Then, in a ritual as Australian as the stump jump plough, days before the vote the leaders’ treasury spokesman would quietly release pages and pages of costings detailing “savings”, which (astoundingly) almost exactly covered what they were spending, meaning they could declare their promises “fully funded.”
It was a trap for oppositions. Whereas governments seeking re-election could have their savings costed by the enormously well-resourced departments of treasury and finance before campaigns began, oppositions were forced to rely on little-known accounting firms with little background in government budgeting.
The errors, usually not discovered until after people voted, were humiliating.
Costings time was danger time
In 2010, a treasury analysis of the opposition costings prepared by the Coalition’s treasury spokesman Joe Hockey and finance spokesman Andrew Robb found errors including double counting, booking the gains from a privatisation without booking the dividends that would be lost, and purporting to save money by changing a budget convention.
The Gillard government evened the playing field in 2011 by setting up an independent Parliamentary Budget Office to provide oppositions with the same sort of high-quality advice governments got, helping ensure they didn’t make mistakes, and enabling them to publish the advice in the event of disputes.
Ahead of the 2019 election the PBO processed 3,000 requests, most them confidential.
This means you should take with a grain of salt Treasurer Josh Frydenberg’s assertion that Labor has “not put forward one policy for independent costing by treasury or finance” — these days opposition costings are done by the PBO.
But the PBO didn’t end the costings ritual.
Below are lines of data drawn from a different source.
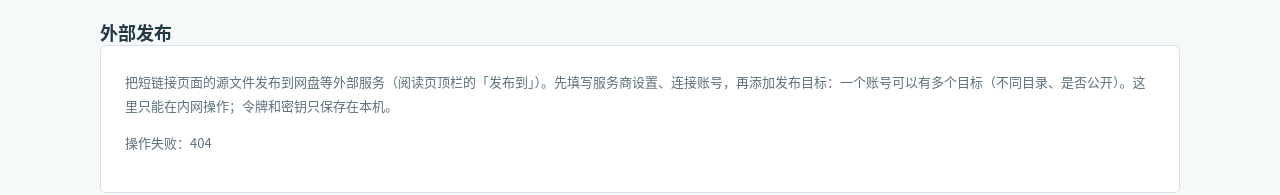
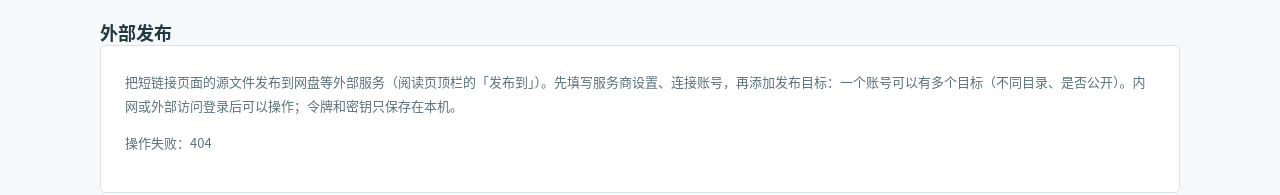
Before and after one commit to vinx-lab/vinx-docs, a plain HTML site: page assets/web/admin.html in a window 1280 px wide. Shown: the part 644-839 px from the top of the page. Drawn offline with Linux system fonts and the light colour scheme; no server answers.

Commit message:
后台外部发布说明：内网或外部访问登录后可以操作

```diff
--- a/assets/web/admin.html
+++ b/assets/web/admin.html
@@ -92,7 +92,7 @@
     <section id="share" class="hub-section" aria-labelledby="share-heading">
       <div class="section-head"><h2 id="share-heading">外部发布</h2></div>
       <div class="admin-card">
-        <p class="card-note">把短链接页面的源文件发布到网盘等外部服务（阅读页顶栏的「发布到」）。先填写服务商设置、连接账号，再添加发布目标：一个账号可以有多个目标（不同目录、是否公开）。这里只能在内网操作；令牌和密钥只保存在本机。</p>
+        <p class="card-note">把短链接页面的源文件发布到网盘等外部服务（阅读页顶栏的「发布到」）。先填写服务商设置、连接账号，再添加发布目标：一个账号可以有多个目标（不同目录、是否公开）。内网或外部访问登录后可以操作；令牌和密钥只保存在本机。</p>
         <div id="share-admin" aria-live="polite"><p class="card-note">正在加载…</p></div>
         <p id="share-status" class="manage-status card-status" role="status" aria-live="polite" hidden></p>
       </div>
```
In fact, it institutionalised it.
The ritual derives from the days when, on taking office, new governments proclaimed themselves alarmed, even shocked, at the size of the deficits they inherited. From Fraser to Hawke to Howard, they used the state of the books they had just seen to justify ditching promises they had just made.
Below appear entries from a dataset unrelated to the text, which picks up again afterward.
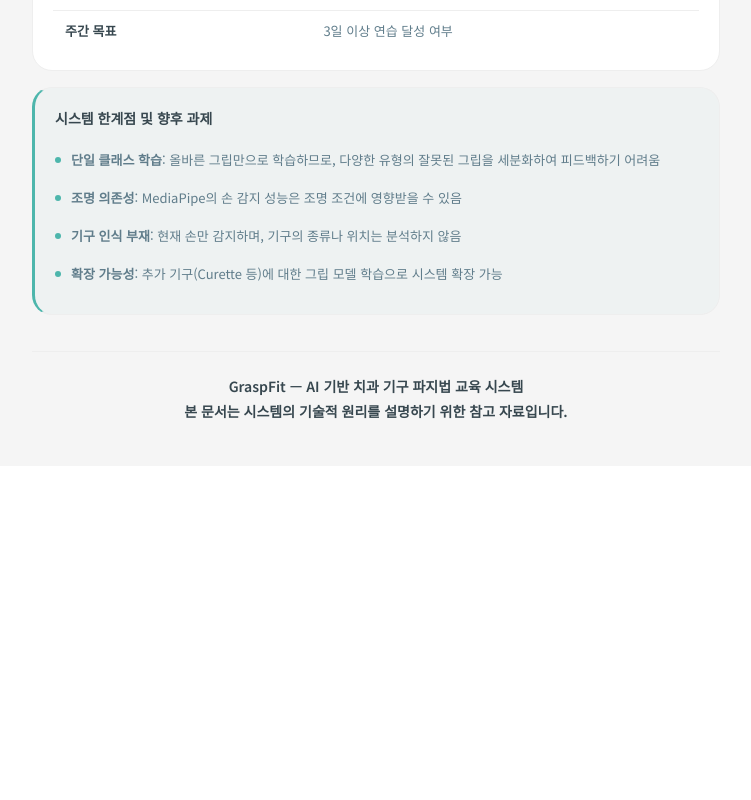
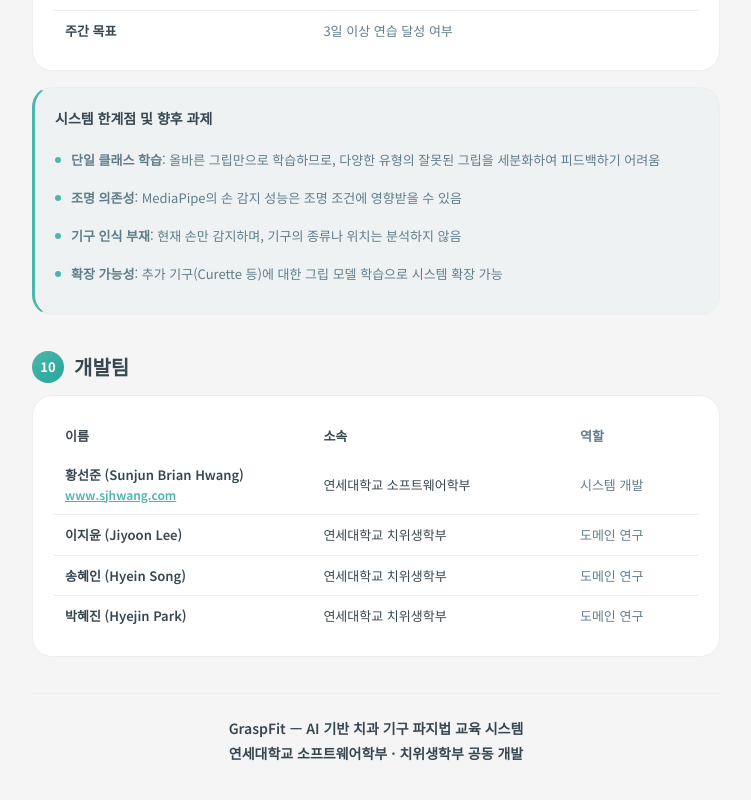
Before and after one commit to justinbrianhwang/GraspFit_project, a React (Vite) app in the folder frontend/: page /system in a window 1280 px wide. Shown: the part 6797-7597 px from the top of the page, without its empty margins (264-1015 px from the left). Before the commit the page ends 7263 px from the top, so only its background shows below. Built offline with nearby package versions, Linux system fonts and the light colour scheme; no server answers; sample sign-in values are in the browser's storage.

Commit message:
feat: 시스템 원리 페이지에 개발팀 정보 추가

```diff
--- a/frontend/src/pages/SystemPage.tsx
+++ b/frontend/src/pages/SystemPage.tsx
@@ -749,9 +749,50 @@ export default function SystemPage() {
           </div>
         </section>
 
+        {/* Team */}
+        <section className="sys-section">
+          <h2 className="sys-section-title">
+            <span className="sys-num">10</span>
+            개발팀
+          </h2>
+          <div className="sys-info-box">
+            <table className="sys-table">
+              <thead>
+                <tr><td><strong>이름</strong></td><td><strong>소속</strong></td><td><strong>역할</strong></td></tr>
+              </thead>
+              <tbody>
+                <tr>
+                  <td>
+                    황선준 (Sunjun Brian Hwang)
+                    <br />
+                    <a href="https://www.sjhwang.com" target="_blank" rel="noopener noreferrer" style={{ fontSize: 12, color: '#4DB6AC' }}>www.sjhwang.com</a>
+                  </td>
+                  <td>연세대학교 소프트웨어학부</td>
+                  <td>시스템 개발</td>
+                </tr>
+                <tr>
+                  <td>이지윤 (Jiyoon Lee)</td>
+                  <td>연세대학교 치위생학부</td>
+                  <td>도메인 연구</td>
+                </tr>
+                <tr>
+                  <td>송혜인 (Hyein Song)</td>
+                  <td>연세대학교 치위생학부</td>
+                  <td>도메인 연구</td>
+                </tr>
+                <tr>
+                  <td>박혜진 (Hyejin Park)</td>
+                  <td>연세대학교 치위생학부</td>
+                  <td>도메인 연구</td>
+                </tr>
+              </tbody>
+            </table>
+          </div>
+        </section>
+
         <div className="sys-footer">
           <p>GraspFit — AI 기반 치과 기구 파지법 교육 시스템</p>
-          <p className="sys-footer-sub">본 문서는 시스템의 기술적 원리를 설명하기 위한 참고 자료입니다.</p>
+          <p className="sys-footer-sub">연세대학교 소프트웨어학부 · 치위생학부 공동 개발</p>
         </div>
       </div>
     </div>
```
The Charter of Budget Honesty improved things
Howard applied a sort-of science to it, memorably dividing promises into “core” and, by implication, “non-core” in deciding which to ditch.
Then that game stopped. Since 1998, Howard’s Charter of Budget Honesty has required the treasury and department of finance to publicly reveal the state of the books before each election, making “surprise” impractical.
But the legislation that set up the Parliamentary Budget Office entrenched the costings ritual by requiring each major party to hand it a list of its publicly announced policies by 5pm on election eve, in order for it to publish an enduring account of their projected impact on the budget.
Which is why the parties have remained keen to get in early and find savings.
Sometimes, savings backfire
In 2016 this led to a human and financial tragedy. Treasurer Scott Morrison announced what came to be called “Robodebt” three days before the election as part of a savings package, designed to to offset spending. It was to save $2 billion.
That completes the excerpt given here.